Once upon a time there was a house[3] and an archaeologist[4]….

Part one: in which the measure of a house is taken and courage gathered for the task ahead.

Part 2: In which a mysterious cupboard is encountered.

Part 3: in which, even more mysteriously, a cupboard is discovered within the cupboard.

Part 4: in which, in the exploratory spirit for which archaeologists are famed, our hero investigates and finds herself in a strange and disturbing world…

Part 5: in which she is greeted by a trusty historical researcher, who appears in a blaze of light from the planet Vulcan, bearing a sample of historical timber as a gift of friendship.

Part 6: in which the archaeologist and historical researcher venture into the outdoors, animal friends are made and a musical number spontaneously occurs, until – in a case of sudden but inevitable betrayal – the ducks turn on their new friends and steal our archaeologist’s lunch (true story).

Part 7: in which a wise yet enigmatic buildings archaeologist with a fondness for puns is inexplicably encountered in a bathtub and persuaded, mostly with coffee, to join the fray.

Part 8: in which the team is struck down temporarily by the stick of malaise, a reference so obscure the narrator is fairly certain only the office of Underground Overground will get it.

Part 9: in which, still recovering from her battle with the stick of malaise, our archaeologist forgets which story she’s in and makes a brief, yet ill-fated attempt to use her hair as a ladder.

Part 10: in which our archaeologist, with her new friends, manages to find her way back and, good archaeologist that she is, makes sure to record the inception cupboard that led to so many adventures, and all is well.

[1] Known to its friends as Super Tape

[2] NOT featuring: princes, swooning or the rescuing of any maidens (we’re archaeologists, not damsels in distress)

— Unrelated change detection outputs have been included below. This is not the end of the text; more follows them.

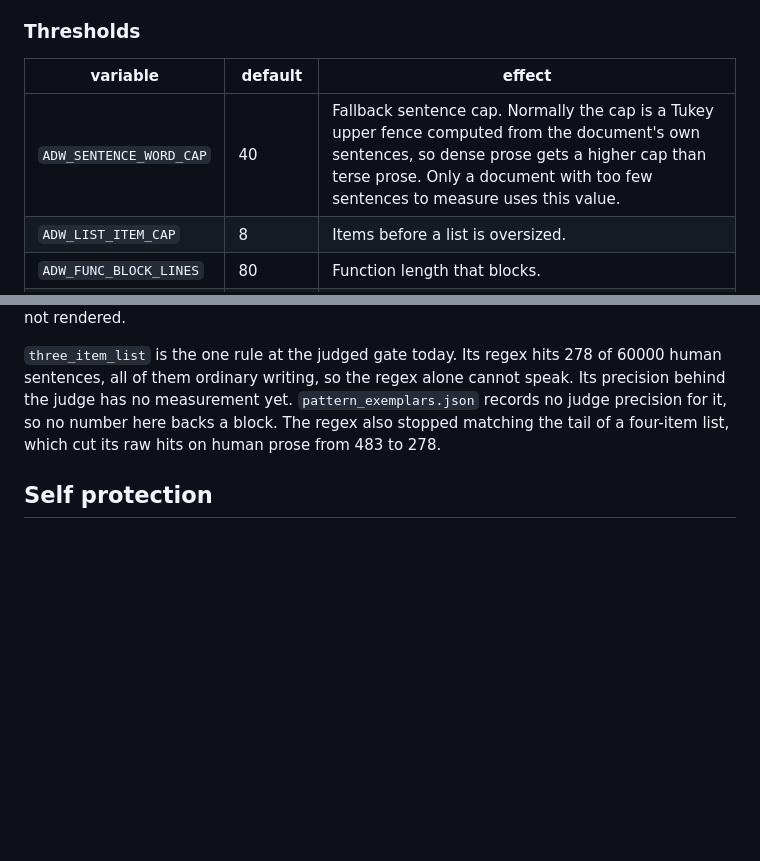
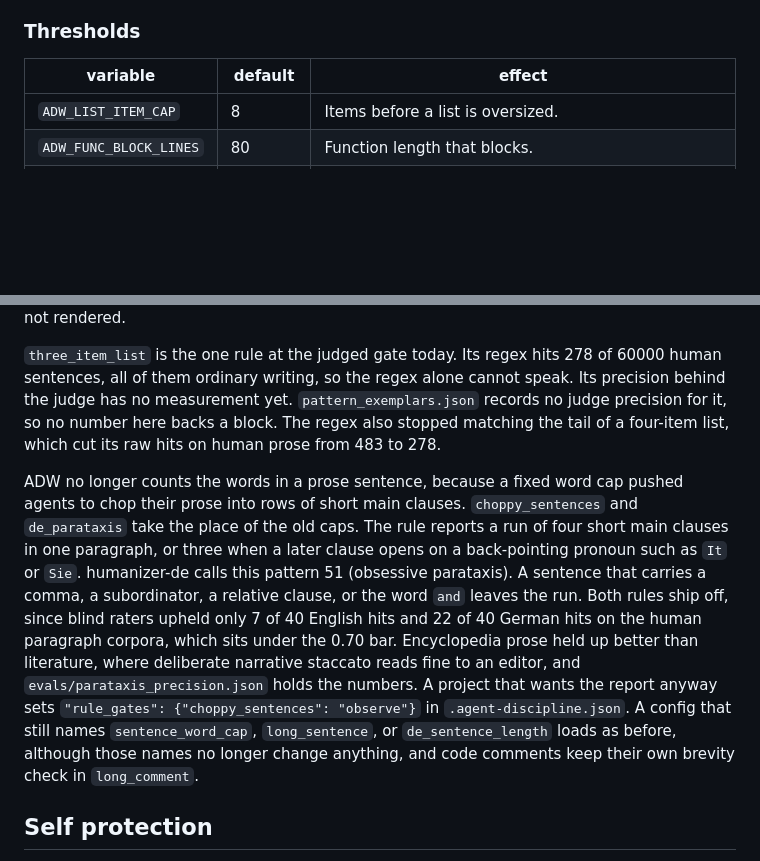
Before and after one commit to michaelheichler/agent-discipline-watcher, a Markdown page: README.md, 2 parts joined by grey strips. Rendered like a GitHub page; blank space fills up the shorter version.

```diff
--- a/README.md
+++ b/README.md
@@ -430,7 +430,6 @@ Every project shares the managed worker, and it stays loaded while a live turn h
 
 | variable | default | effect |
 | --- | --- | --- |
-| `ADW_SENTENCE_WORD_CAP` | 40 | Fallback sentence cap. Normally the cap is a Tukey upper fence computed from the document's own sentences, so dense prose gets a higher cap than terse prose. Only a document with too few sentences to measure uses this value. |
 | `ADW_LIST_ITEM_CAP` | 8 | Items before a list is oversized. |
 | `ADW_FUNC_BLOCK_LINES` | 80 | Function length that blocks. |
 | `ADW_MAX_SCAN_BYTES` | 1000000 | Full-text scan limit. Larger files retain fallback length checks. |
@@ -496,6 +495,8 @@ In OMP, `/adw configure` and `/agent-discipline configure` edit this project pol
 
 `three_item_list` is the one rule at the judged gate today. Its regex hits 278 of 60000 human sentences, all of them ordinary writing, so the regex alone cannot speak. Its precision behind the judge has no measurement yet. `pattern_exemplars.json` records no judge precision for it, so no number here backs a block. The regex also stopped matching the tail of a four-item list, which cut its raw hits on human prose from 483 to 278.
 
+ADW no longer counts the words in a prose sentence, because a fixed word cap pushed agents to chop their prose into rows of short main clauses. `choppy_sentences` and `de_parataxis` take the place of the old caps. The rule reports a run of four short main clauses in one paragraph, or three when a later clause opens on a back-pointing pronoun such as `It` or `Sie`. humanizer-de calls this pattern 51 (obsessive parataxis). A sentence that carries a comma, a subordinator, a relative clause, or the word `and` leaves the run. Both rules ship off, since blind raters upheld only 7 of 40 English hits and 22 of 40 German hits on the human paragraph corpora, which sits under the 0.70 bar. Encyclopedia prose held up better than literature, where deliberate narrative staccato reads fine to an editor, and `evals/parataxis_precision.json` holds the numbers. A project that wants the report anyway sets `"rule_gates": {"choppy_sentences": "observe"}` in `.agent-discipline.json`. A config that still names `sentence_word_cap`, `long_sentence`, or `de_sentence_length` loads as before, although those names no longer change anything, and code comments keep their own brevity check in `long_comment`.
+
 ## Self protection
 
 The `self_protection` family blocks routes around the gates. It covers the watcher's own install directories and a write that strips the watcher's hook entries from a client configuration file. It also covers installer commands without a sandboxed `HOME`, `--no-verify` commits, cap overrides, state deletion, and protected configuration edits. No project configuration can disable these rules.
```
Also changed, not shown: CHANGELOG.md (+8 -0 lines).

[3] Actually several houses. We had to take a bit of artistic license with the telling of this story…

[4] Her name is Kirsa Webb. As well as being a buildings archaeologist extraordinaire, she is an amazingly good sport about being turned in to the protagonist of a somewhat silly fairytale.

 Jessie Garland

Odds and ends

A selection of the most interesting bits and pieces we’ve been working with recently here in Christchurch.

This gorgeous ceramic vessel is an 1850s-1860s chamber pot, found on a site just outside the central city. It’s decorated with the imaginatively named “Cattle Scenery” pattern, featuring, …well, cows. Image: M. L. Bernabeu.

What’s known as a ‘bent’ clay smoking pipe (referring to the curve, or ‘bend’ of the stem, with the mark ‘SQUATTER’S / OWN’ impressed on the side. The other side of stem has the mark ‘SYDNEY’. Squatter’s own pipes are a little bit of a mystery – identical pipes to this one have been found on other sites here in Christchurch and in Auckland, while variations (Squatter’s Own Budgeree) have been found in several locations in Australia. The budgeree pipes are often decorated with scenes featuring Aboriginal and European figures, while the ones found in New Zealand (so far) appear to be plain. Image: M. L. Bernabeu.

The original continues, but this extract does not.